“I have always been driven by my desire to serve this company, especially our customers and employees. Volkswagen has been, is and will always be my life.

“The process of clarification and transparency must continue. This is the only way to win back trust. I am convinced that the Volkswagen Group and its team will overcome this grave crisis.”

A special committee will be formed by the supervisory board to take “further clarifying steps” and “preparation of the necessary consequences”.

“The executive committee is aware that coming to terms with the crisis of trust will be a long term task that requires a high degree of consistency and thoroughness … We consider it our task that this company regains the trust of our customers in every respect.”

Following the discovery that 482,000 VW Group vehicles sold in the US only activated full emissions controls under laboratory test conditions and emitted much higher levels of harmful NOx (oxides of nitrogen) during normal use, the company admitted that 11 million vehicles worldwide were fitted with the same software cheat.

In addition to the maximum fine of $US37,500 ($A53,200) per offending vehicle plus looming criminal proceedings and class action litigation in the US, VW Group has set aside €6.5 billion ($A10.2b) “to cover the necessary service measures and other efforts to win back the trust of our customers”.

Thousands of Audi, Skoda and Volkswagen vehicles fitted with the EA189 engine at the centre of the scandal were sold in Australia but neither Audi Australia nor Volkswagen Group Australia yet have information about whether locally delivered vehicles are affected.

By Haitham Razagui

Wasn’t me: Departing VW Group chairman and CEO Martin Winterkorn denied any personal wrongdoing in the diesel emissions test cheating scandal.

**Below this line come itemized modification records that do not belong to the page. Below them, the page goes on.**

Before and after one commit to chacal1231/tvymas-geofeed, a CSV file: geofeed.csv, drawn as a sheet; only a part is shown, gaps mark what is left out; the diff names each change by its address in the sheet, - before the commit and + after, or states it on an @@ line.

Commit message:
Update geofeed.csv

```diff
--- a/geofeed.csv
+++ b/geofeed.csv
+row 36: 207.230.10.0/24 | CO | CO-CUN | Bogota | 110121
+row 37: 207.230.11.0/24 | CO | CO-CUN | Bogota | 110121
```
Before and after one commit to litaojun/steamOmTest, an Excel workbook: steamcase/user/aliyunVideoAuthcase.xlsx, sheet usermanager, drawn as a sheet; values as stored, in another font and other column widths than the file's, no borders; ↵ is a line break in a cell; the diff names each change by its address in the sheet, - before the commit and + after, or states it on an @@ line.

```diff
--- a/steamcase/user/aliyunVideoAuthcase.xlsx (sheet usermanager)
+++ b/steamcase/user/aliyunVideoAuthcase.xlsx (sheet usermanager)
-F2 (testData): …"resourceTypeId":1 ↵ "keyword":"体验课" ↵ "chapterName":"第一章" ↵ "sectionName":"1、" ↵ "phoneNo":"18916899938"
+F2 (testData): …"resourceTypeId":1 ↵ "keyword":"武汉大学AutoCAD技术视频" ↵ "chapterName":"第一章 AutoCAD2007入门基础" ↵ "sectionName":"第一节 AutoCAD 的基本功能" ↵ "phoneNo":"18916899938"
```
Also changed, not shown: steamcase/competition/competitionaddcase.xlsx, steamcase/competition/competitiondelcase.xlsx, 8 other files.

Wasn’t me: Departing VW Group chairman and CEO Martin Winterkorn denied any personal wrongdoing in the diesel emissions test cheating scandal.